What's happening, in one sentence? NFL owners want more money than their contract with the players affords, and they're willing to cancel next year's season to force a new deal, or a "collective bargaining agreement."

How did we get here? In 2006, owners voted almost unanimously on a new labor agreement that raised the salary cap (the money teams can spend on player's paychecks), set aside 60 percent of the league's total revenues for player salaries, and created a revenue-sharing plan where the top-earning teams subsidize the lowest-earning teams.

But in 2008, the NFL team owners changed their mind, voting unanimously to opt out of the deal after this season because they felt like they felt player salaries were biting too deep into revenue. The current agreement expires in March 2011. Without a new deal, there will likely be no 2011-12 season.

What do the owners want? Owners want to be compensated fairly for taking big risks on stadiums and putting up hundreds of millions of dollars to field a football team. First, they want players to accept a lower share of total revenue. Second, they're asking for two more regular season games to raise the total to 18. Third, they're asking to change the revenue-sharing rules that benefit "poorer" teams.

What do the players want? The players want to keep the basics of the collective bargaining agreement the owners signed in 2006, plus some additional considerations including greater post-retirement benefits.* Overall, the 2006 CBA represents a pretty good deal for them.

Do the owners have a right to be mad? Sure. Many of them are seeing diminishing returns to their investments due to player costs growing faster than revenue. The NFL should reward owners who provide the best amenities for their fans and players.
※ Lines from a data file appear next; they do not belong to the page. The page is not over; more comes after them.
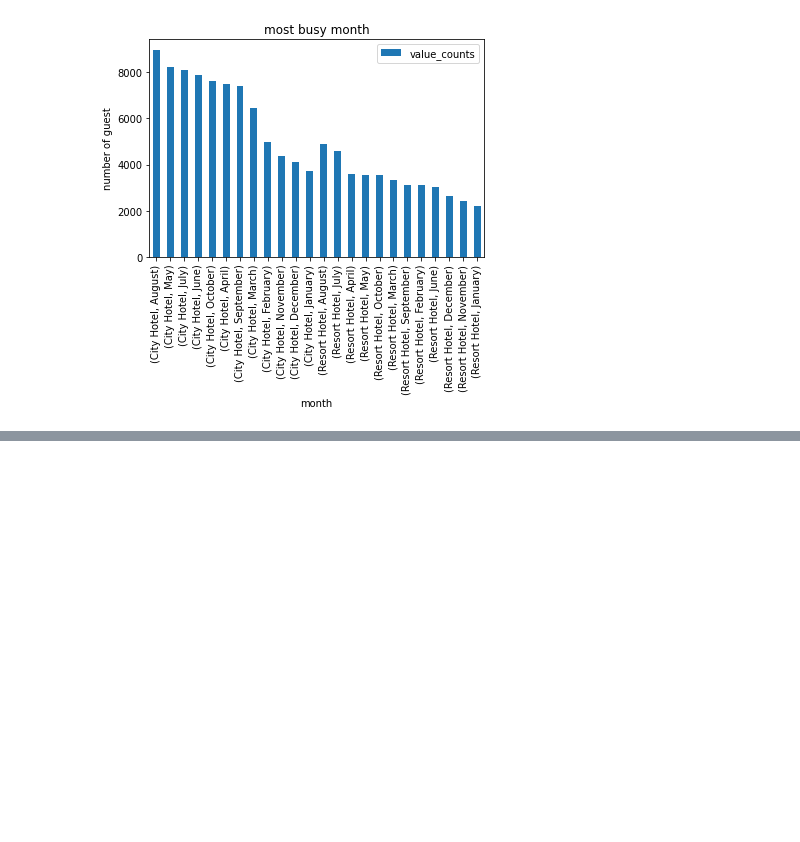
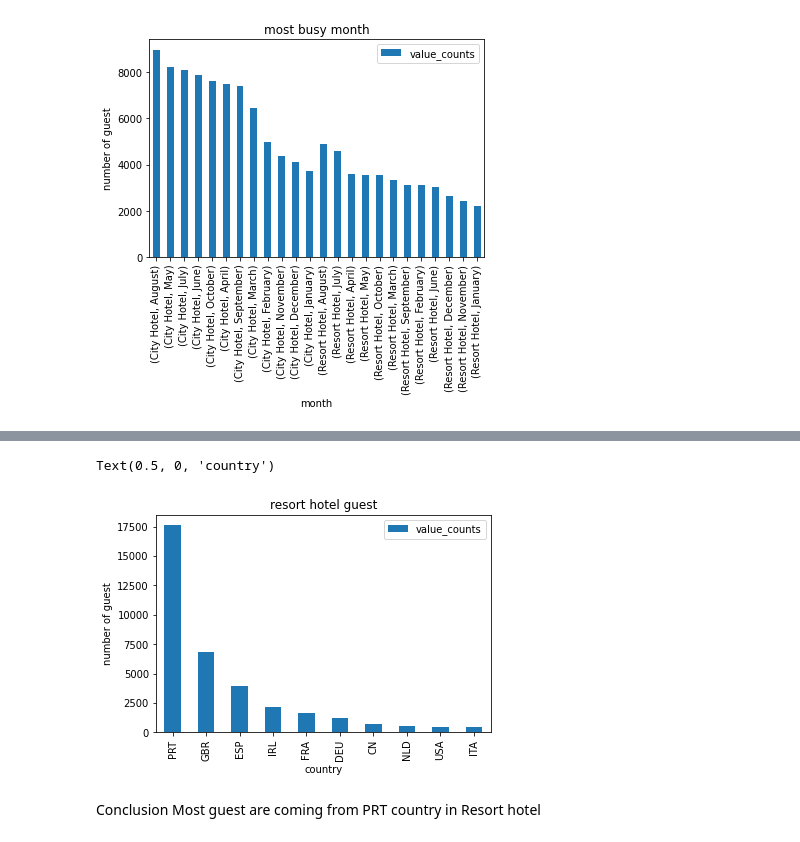
Before and after one commit to fkofkf431/Capestone-project1-Hotel-Booking-Analysis, a Jupyter notebook: Mohd_Firoz_Chaudhri_Hotel_Booking_Analysis_Capstone_Project.ipynb, the cells around one changed output, grey strips where cells are left out. Cells and saved outputs as stored; diff of their text form; code cells hidden in the pictures; blank space fills up the shorter version.

```diff
--- a/Mohd_Firoz_Chaudhri_Hotel_Booking_Analysis_Capstone_Project.ipynb
+++ b/Mohd_Firoz_Chaudhri_Hotel_Booking_Analysis_Capstone_Project.ipynb
@@ -146,3 +146,6 @@ plt.xlabel('month')
 # %% [output]
 Text(0.5, 0, 'month')
 [figure]
+# %%
+#How many guests coming from mentioned countries in Resort Hotel?
+resort_hotel_guest = df["country"][df["hotel"] == "Resort Hotel"].agg(["value_counts"]).head(10)
@@ -148,0 +166,11 @@ Text(0.5, 0, 'month')
+# %%
+resort_hotel_guest.plot(kind = 'bar')
+
+plt.title('resort hotel guest')
+plt.ylabel('number of guest')
+plt.xlabel('country')
+# %% [output]
+Text(0.5, 0, 'country')
+[figure, added]
+# %% [markdown]
+Conclusion Most guest are coming from PRT country in Resort hotel
```
Also changed, not shown: parts of 1 cell of this notebook.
Instead, the league is arguably discouraging state-of-the-art stadiums and facilities by forcing the highest-earning teams to subsidize the lowest revenue teams.
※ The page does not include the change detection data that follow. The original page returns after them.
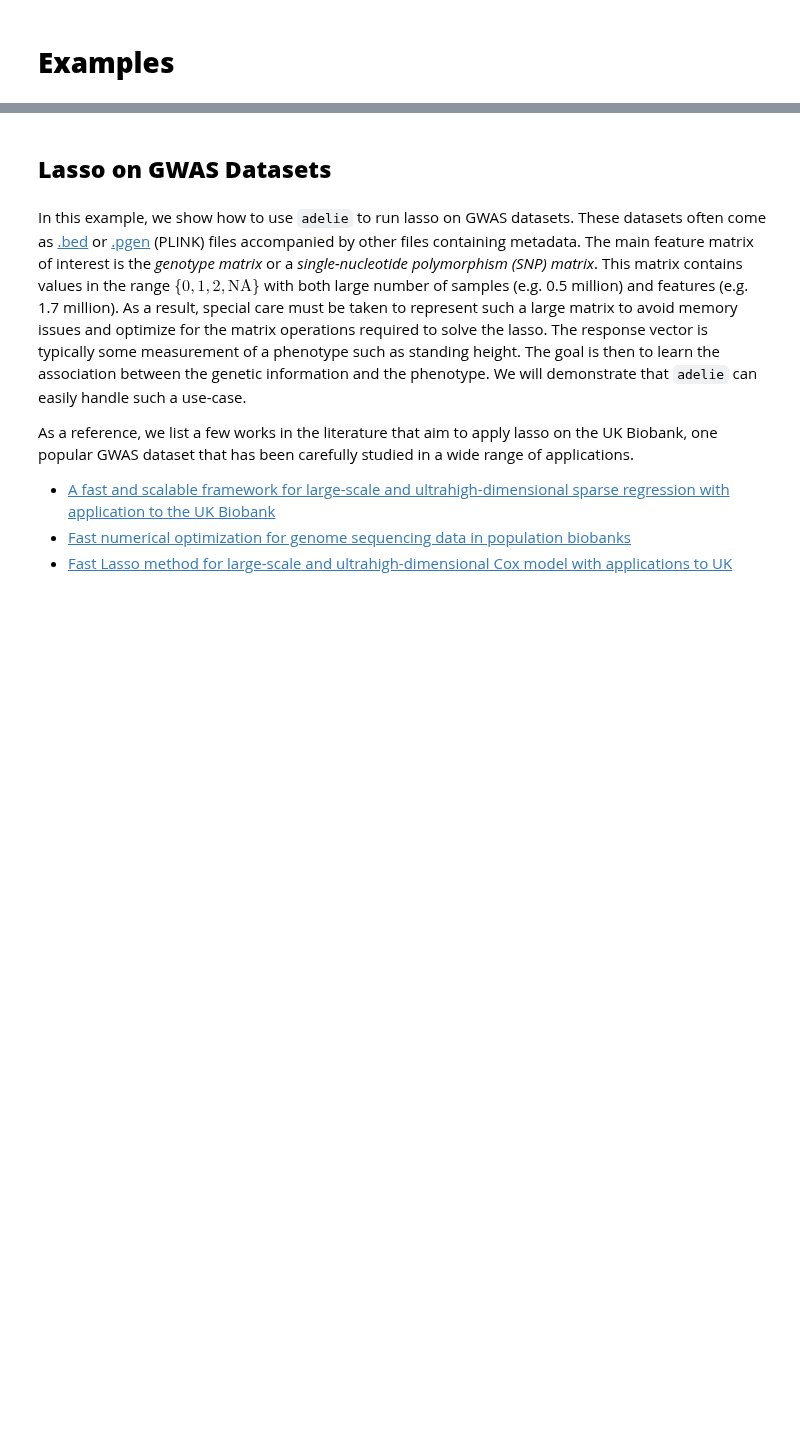
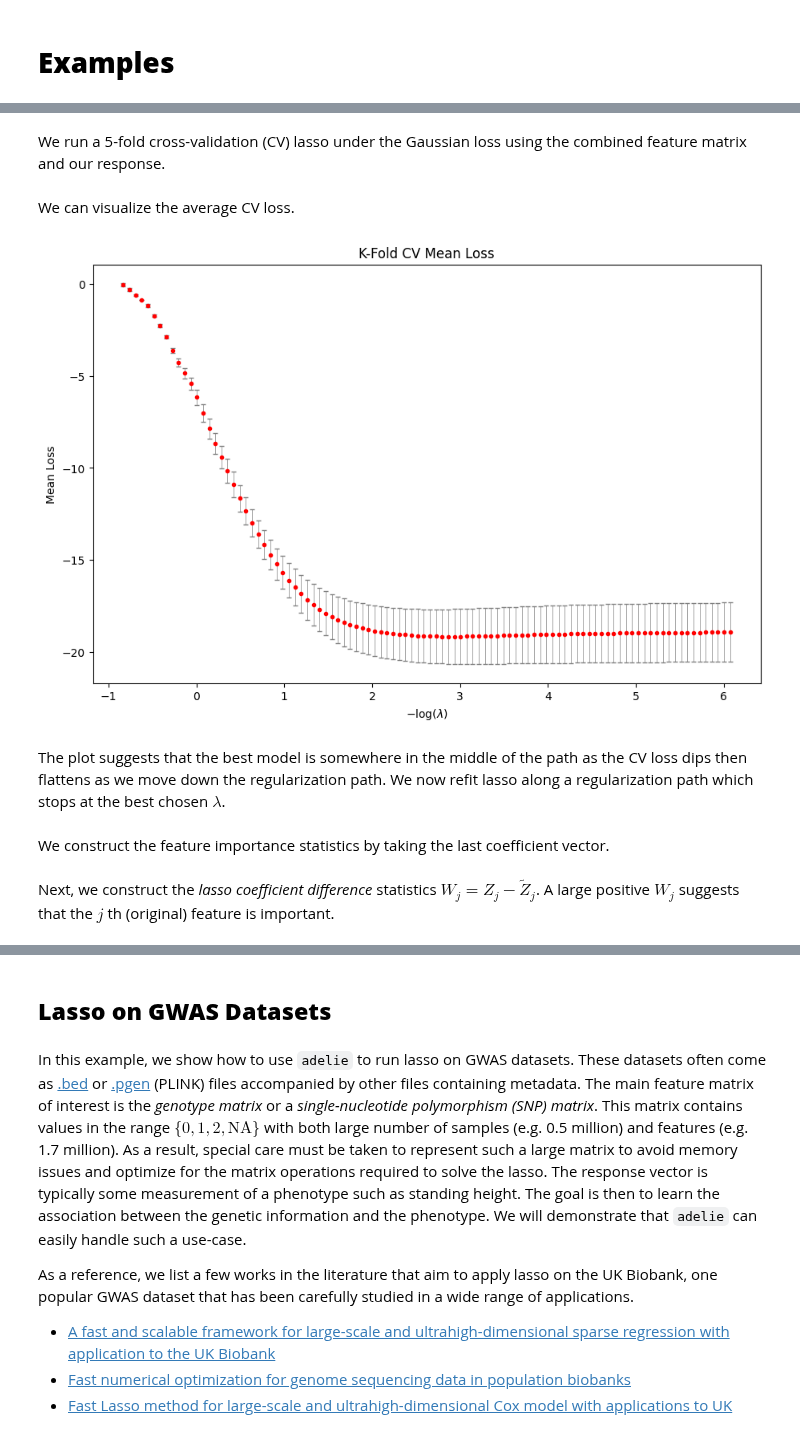
Before and after one commit to JamesYang007/adelie, a Jupyter notebook: docs/notebooks/examples.ipynb, the cells around one changed output, grey strips where cells are left out. Drawn from its saved outputs; the diff is of its cells as text; code cells hidden in the pictures; blank space fills up the shorter version.

```diff
--- a/docs/notebooks/examples.ipynb
+++ b/docs/notebooks/examples.ipynb
@@ -2,0 +80,6 @@
+# %%
+Sigma_inv = np.linalg.inv(Sigma)
+mu = X - X @ Sigma_inv @ S
+V = 2 * S - S @ Sigma_inv @ S
+
+X_knock = mu + np.random.multivariate_normal(np.zeros(p), V, n)
@@ -2,0 +89,3 @@
+# %%
+X = np.asfortranarray(X)
+X_knock = np.asfortranarray(X_knock)
@@ -2,0 +111,23 @@
+# %%
+Xc = ad.matrix.concatenate([X, X_knock], axis=1)
+# %% [markdown]
+We run a 5-fold cross-validation (CV) lasso under the Gaussian loss using the combined feature matrix and our response.
+# %%
+cv_res = ad.cv_grpnet(
+    X=Xc,
+    glm=ad.glm.gaussian(y),
+    min_ratio=1e-3,
+    seed=0,
+    intercept=False,
+)
+# %% [markdown]
+We can visualize the average CV loss.
+# %%
+cv_res.plot_loss()
+plt.show()
+# %% [output]
+[figure, added]
+# %% [markdown]
+The plot suggests that the best model is somewhere in the middle of the path as the CV loss
+dips then flattens as we move down the regularization path.
+We now refit lasso along a regularization path which stops at the best chosen $\lambda$.
@@ -2,0 +140,2 @@
+# %% [markdown]
+We construct the feature importance statistics by taking the last coefficient vector.
@@ -2,0 +146,3 @@
+# %% [markdown]
+Next, we construct the *lasso coefficient difference* statistics $W_j = Z_j - \tilde{Z}_j$.
+A large positive $W_j$ suggests that the $j$ th (original) feature is important.
```
Also changed, not shown: parts of 15 cells of this notebook, 9 other files.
Consider the fact that Dallas Cowboys owner Jerry Jones took out huge loans to build his new colossus, but he still has to cut million-dollar checks to subsidize some small market owners who snatch higher profits by slashing their costs. "There are owners who intentionally keep revenues low to maintain their spot in the NFL's lower [half] and ensure that they'll receive money under the current system," writes Yahoo! Sports' Michael Silver.

Do the players have a right to be mad? Sure. Understand, the median NFL salary is $770,000, the average career is a little over three years, and football injuries can last a lifetime. Most players are not excited about taking a pay cut in exchange for playing more games and increasing their chances at brain injury.

What's more, the owners claim the weak economy has hurt their profits. But since most NFL teams are privately owned, they won't open their books to prove it. Players are saying, Show us your bottom lines and then we'll talk about how strapped you are for money. Owners have refused. Here's what we do know: The only publicly owned NFL team, the Green Bay Packers, has seen operating profit fall from $34 million in 2006 to $9.8 million in 2010.

Who has the upper hand? The owners. In the event of a lockout, the NFL's nearly 2,000 players could lose $4.5 billion in salaries. The owners, on the other hand, will still have cash flow even without football. In a lockout, owners could slash expenses in half (no player salaries plus layoffs to other employees). But they could still recover up to half their expected revenue thanks to ongoing TV deals that broadcast networks cannot void even if there's no football airing on Sundays. (Silver explains more here.)

Some owners have accused players of betting on a lockout, which would give them an opening to file an antitrust lawsuit. The players have denied that accusation.

What would happen to players in a lockout? The NFL union has a fund that could pay about $60,000 per player next year. That's not nothing, but it's about one-thirteenth of what the median player makes.

How much would a lost season cost the NFL? Billions. Via BusinessWeek: "The NFLPA says a lost season could cost every NFL city $160 million in jobs and revenue." That amounts to a $5 billion anti-stimulus right there, as bars and restaurants and public transit that rely on football Sundays would struggle.

*Update 1.